Let’s first review what GDPR is. The General Data Protection Regulation relates to the way businesses handle the personal data that they use from customers, such as names, ages and addresses. Last year, GDPR was introduced as a way to improve data management systems within businesses and provide more protection to customers in terms of their personal data. Businesses that are fined for not complying typically restrict access to information, incorrectly transfer data and/or breach the rights of individuals. Penalties of not following this regulation include fines of up to 4% of a company’s turnover for the most serious issues, and up to 2% of a company’s turnover for less serious issues. Below are a few steps small business owners should take to ensure they’re compliant with data privacy regulations like GDPR.

Review Existing Processes

The first step an SMB should take when attempting to comply with GDPR is reviewing existing data privacy practices and identifying what actions need to be implemented. A good quality data management system — whether it’s paper-based or electronic — is needed to ensure that you have full ability to locate all relevant information whenever necessary. Without a quality system, businesses may spend hours looking for information they should be able to find quickly. This is even more important when individuals exercise their right to ask the business to remove their personal data. When an individual does request this, all of their data should be located and confidentially destroyed — something that can’t be done efficiently without a good system in place.

Implement a Data Organization System

Data organizations systems, or mapping exercises, can help businesses understand their data processing activities and record them all. Data mapping is a process of organizing what data a company collects, including how and where it’s stored. A company’s data map can be as simple as a spreadsheet and should include details such as how sensitive the data is, how long the data has been in the system and what protective measures the company is taking to protect it. Keeping these records will not only help organizations stay GDPR-compliant when customers ask questions about their own data, but will also keep them secure in the case of potential liability situations.

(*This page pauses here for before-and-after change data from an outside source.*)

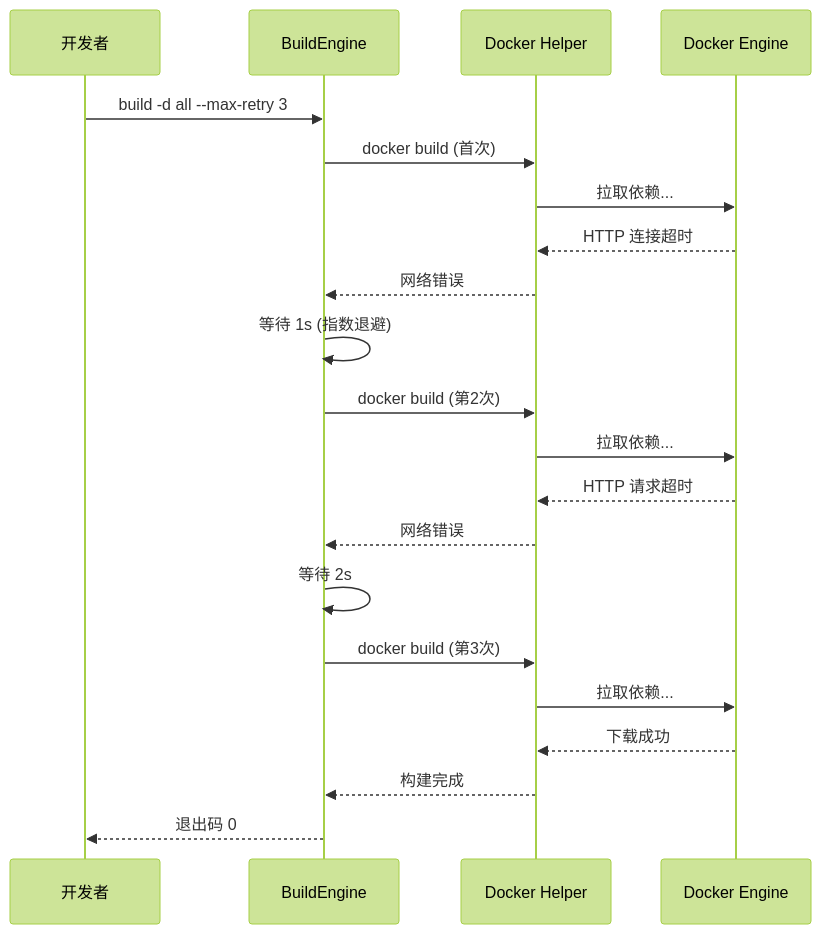
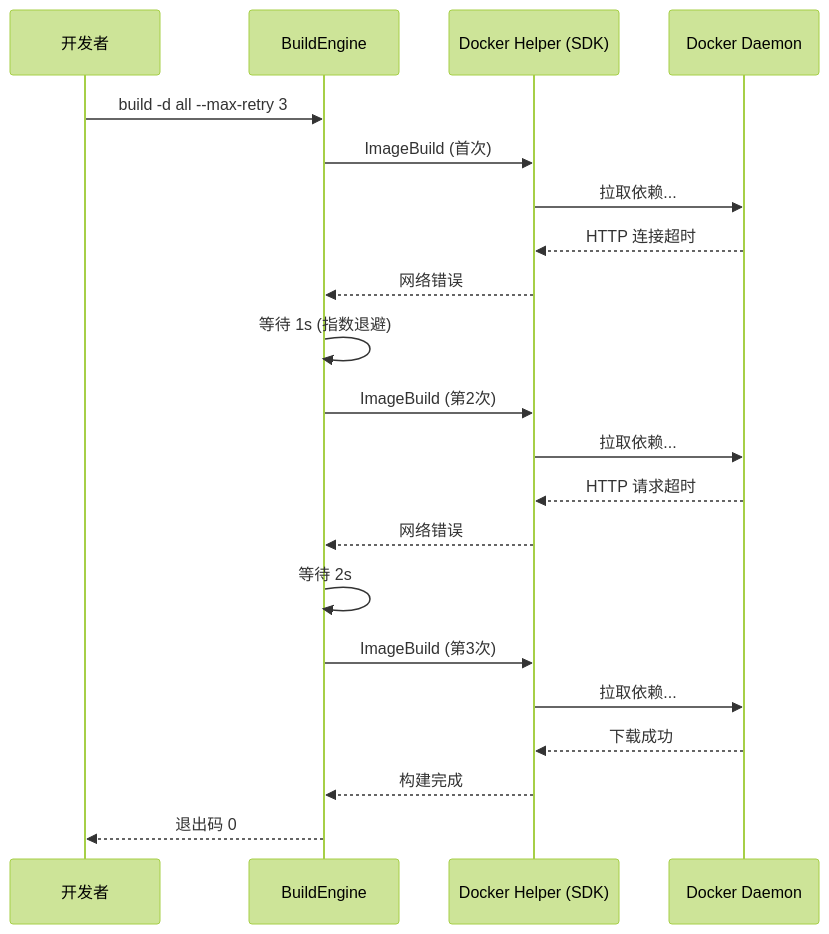
One commit to bianc2018/AgentForge changed the fourth of 23 diagrams in docs/features/agent-forge/design.md. Above: the diagram before and after it, drawn with Mermaid (forest theme). The commit also changed other lines of this file, not shown here.

First line of the commit message:
refactor: 设计文档 Docker CLI 全面迁移至 Docker SDK

````diff
--- a/docs/features/agent-forge/design.md
+++ b/docs/features/agent-forge/design.md
@@ -635,24 +635,24 @@
 ```mermaid
 sequenceDiagram
     participant Dev as 开发者
     participant BE as BuildEngine
-    participant DH as Docker Helper
-    participant DK as Docker Engine
+    participant DH as Docker Helper (SDK)
+    participant DK as Docker Daemon
 
     Dev->>BE: build -d all --max-retry 3
-    BE->>DH: docker build (首次)
+    BE->>DH: ImageBuild (首次)
     DH->>DK: 拉取依赖...
     DK-->>DH: HTTP 连接超时
     DH-->>BE: 网络错误
     BE->>BE: 等待 1s (指数退避)
-    BE->>DH: docker build (第2次)
+    BE->>DH: ImageBuild (第2次)
     DH->>DK: 拉取依赖...
     DK-->>DH: HTTP 请求超时
     DH-->>BE: 网络错误
     BE->>BE: 等待 2s
-    BE->>DH: docker build (第3次)
+    BE->>DH: ImageBuild (第3次)
     DH->>DK: 拉取依赖...
     DK-->>DH: 下载成功
     DH-->>BE: 构建完成
     BE-->>Dev: 退出码 0
 ```
````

Communicate with Customers and Employees

Small businesses should create information notices to let customers know how they process personal information. A simple way to do this is by using a service to conduct a GDPR audit, which identifies areas of compliance and non-compliance. The information found in the audit can be communicated to customers, which can help to ensure they value your full disclosure and ultimately trust your business. Small businesses also need to develop a way to notify customers when there has been a breach, or face the possibility of a fine. When it comes to employees, it’s a good practice to train staff and ensure that everyone is aware of the procedures that need to be followed, emphasizing the responsibility each employee has for breach notifications.

As data privacy regulations like GDPR continue to gain traction — such as the California Consumer Privacy Act, which will go into effect next year — it’s increasingly important that small businesses know how to comply. To avoid the issues large companies have run into, small businesses should review their existing data privacy practices, implement a data mapping exercise and openly communicate with customers and employees. Take these steps now to ensure you’re keeping customer data safe and secure, and you won’t face consequences when your business is affected.

Adam Ford is Head of Legal at Rocket Lawyer UK. He became a lawyer after initially studying Engineering and he is passionate about using technology to disrupt traditional legal practice in order to make the law accessible to all. Before joining Rocket Lawyer, Adam worked as an associate at a city law firm and as in-house counsel for a large UK technology company.

GDPR stock photo by Wright Studio/Shutterstock